- Links to the Sociology of Law Handbook readings
-- Chapter 1, part 1
-- Chapter 1, part 2
-- Chapter 2
Concepts/individuals to be covered:
- "justice," justice and JUSTICE
- media event
- "Cholo" style
- What is semiotics and justice? What is Manning trying to tell us?
- How does the Latino/Latina experience relate to semiotics and justice? Using this week's Latino/Latina readings, provide an example of "justice," justice, and JUSTICE.
- According to Luis Rodriguez, why does violence make sense in today's society? (from M&Z).
- What movies and/or television programs have you seen recently in which Latino/a stereotypes discussed in Mann & Zatz were depicted? Describe them. Were any of the images different, and if so, in what way? What inferences can you make if they have not changed? (from M&Z).

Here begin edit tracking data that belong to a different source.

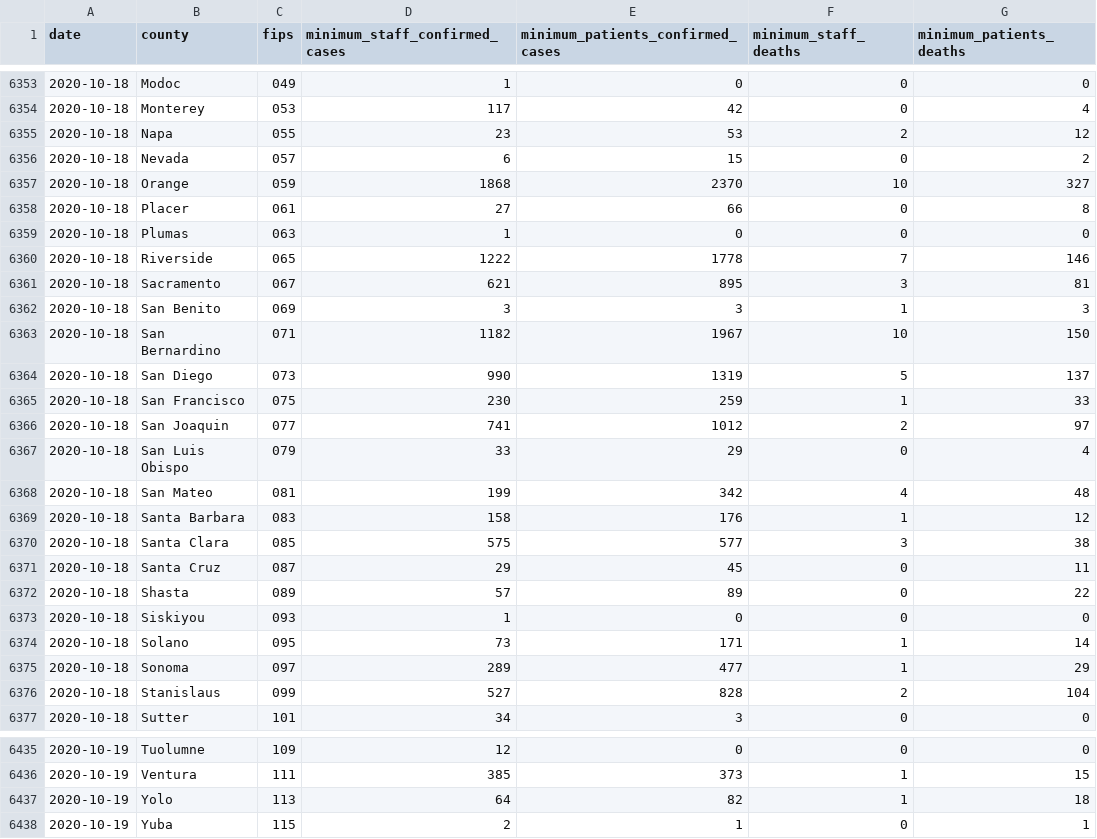
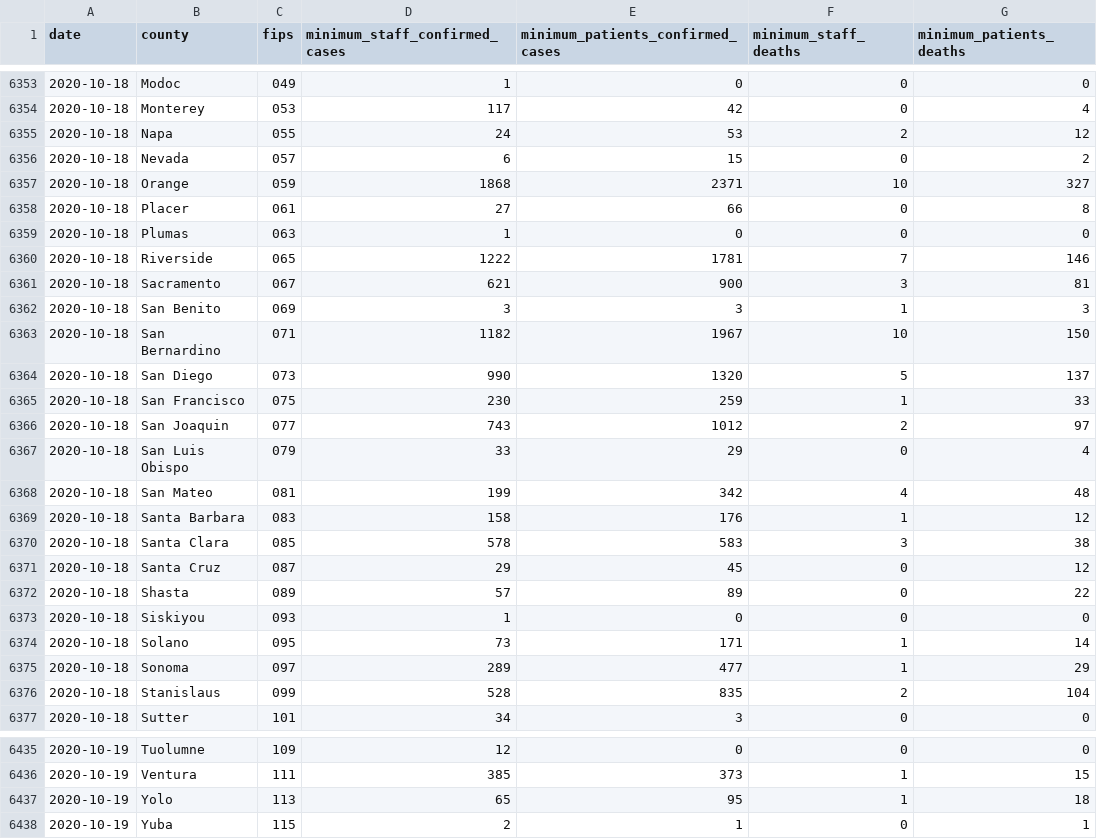
Before and after one commit to datadesk/california-coronavirus-data, a CSV file: cdph-nursing-home-county-totals.csv, drawn as a sheet; only a part is shown, gaps mark what is left out; the diff covers the shown part only.

Commit message:
Update

```diff
--- a/cdph-nursing-home-county-totals.csv
+++ b/cdph-nursing-home-county-totals.csv
@@ -6354,14 +6354,14 @@ date,county,fips,minimum_staff_confirmed_cases,minimum_patients_confirmed_cases,
 2020-10-18,Monterey,053,117,42,0,4
-2020-10-18,Napa,055,23,53,2,12
+2020-10-18,Napa,055,24,53,2,12
 2020-10-18,Nevada,057,6,15,0,2
-2020-10-18,Orange,059,1868,2370,10,327
+2020-10-18,Orange,059,1868,2371,10,327
 2020-10-18,Placer,061,27,66,0,8
 2020-10-18,Plumas,063,1,0,0,0
-2020-10-18,Riverside,065,1222,1778,7,146
-2020-10-18,Sacramento,067,621,895,3,81
+2020-10-18,Riverside,065,1222,1781,7,146
+2020-10-18,Sacramento,067,621,900,3,81
 2020-10-18,San Benito,069,3,3,1,3
 2020-10-18,San Bernardino,071,1182,1967,10,150
-2020-10-18,San Diego,073,990,1319,5,137
+2020-10-18,San Diego,073,990,1320,5,137
 2020-10-18,San Francisco,075,230,259,1,33
-2020-10-18,San Joaquin,077,741,1012,2,97
+2020-10-18,San Joaquin,077,743,1012,2,97
 2020-10-18,San Luis Obispo,079,33,29,0,4
@@ -6369,4 +6369,4 @@ date,county,fips,minimum_staff_confirmed_cases,minimum_patients_confirmed_cases,
 2020-10-18,Santa Barbara,083,158,176,1,12
-2020-10-18,Santa Clara,085,575,577,3,38
-2020-10-18,Santa Cruz,087,29,45,0,11
+2020-10-18,Santa Clara,085,578,583,3,38
+2020-10-18,Santa Cruz,087,29,45,0,12
 2020-10-18,Shasta,089,57,89,0,22
@@ -6375,3 +6375,3 @@ date,county,fips,minimum_staff_confirmed_cases,minimum_patients_confirmed_cases,
 2020-10-18,Sonoma,097,289,477,1,29
-2020-10-18,Stanislaus,099,527,828,2,104
+2020-10-18,Stanislaus,099,528,835,2,104
 2020-10-18,Sutter,101,34,3,0,0
@@ -6436,3 +6436,3 @@ date,county,fips,minimum_staff_confirmed_cases,minimum_patients_confirmed_cases,
 2020-10-19,Ventura,111,385,373,1,15
-2020-10-19,Yolo,113,64,82,1,18
+2020-10-19,Yolo,113,65,95,1,18
 2020-10-19,Yuba,115,2,1,0,1
```
Also changed, not shown: 41 edited cells elsewhere in this file.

- Explain what is meant by the statement, "The color of skin is the color of crime." Do you agree with this statement? Why or why not? (from M&Z)
Suggested Creative Measures:
- Relate the current presidential campaign (or other statewide or local campaigns) to some of the issues mentioned in this week's readings.
- Beyond examples discussed in class, examine how the mass media portrays Latinos/Latinas as discussed in the Arrigo chapter on semiotics.
- Read one of the recommended books listed below on Latinos/Latinas. Email me a brief book review.
- Examine the stereotypes and the stereotyping of Latinos/Latinas. Select on stereotype and trace how and why this stereotype has changed from the past to present day?
- Trace either prime time television or movie images of Latinos/Latinas from past to present.
- Research one of the following Latinos/Latinas: Reies Tijerina, Cesar Chavez or other prominent Latino/Latina figures.
- Trace the historical and contemporary origins of the Brown Beret.
- Explore some of the political and economic strategies used by Latinos/Latinas (i.e., boycotting, strikes).
Luis Rodriguez. Always Running: La Vida Loco, Gang Days in L.A..
Rudolfo Acuna. Occupied America: A History of the Chicanos. [has not been released yet]
Susan Berk-Seligson. Bilingual Courtrooml.
Richard Rodriguez. Hunger of Memory.
Joan Moore. Going Down to the Barrio: Homeboys and Homegirls in Change.
Joan Moore. Homeboys: Gangs, Drugs, and Prison in the Barrios of Los Angeles.
----- . The Chicano Manifesto .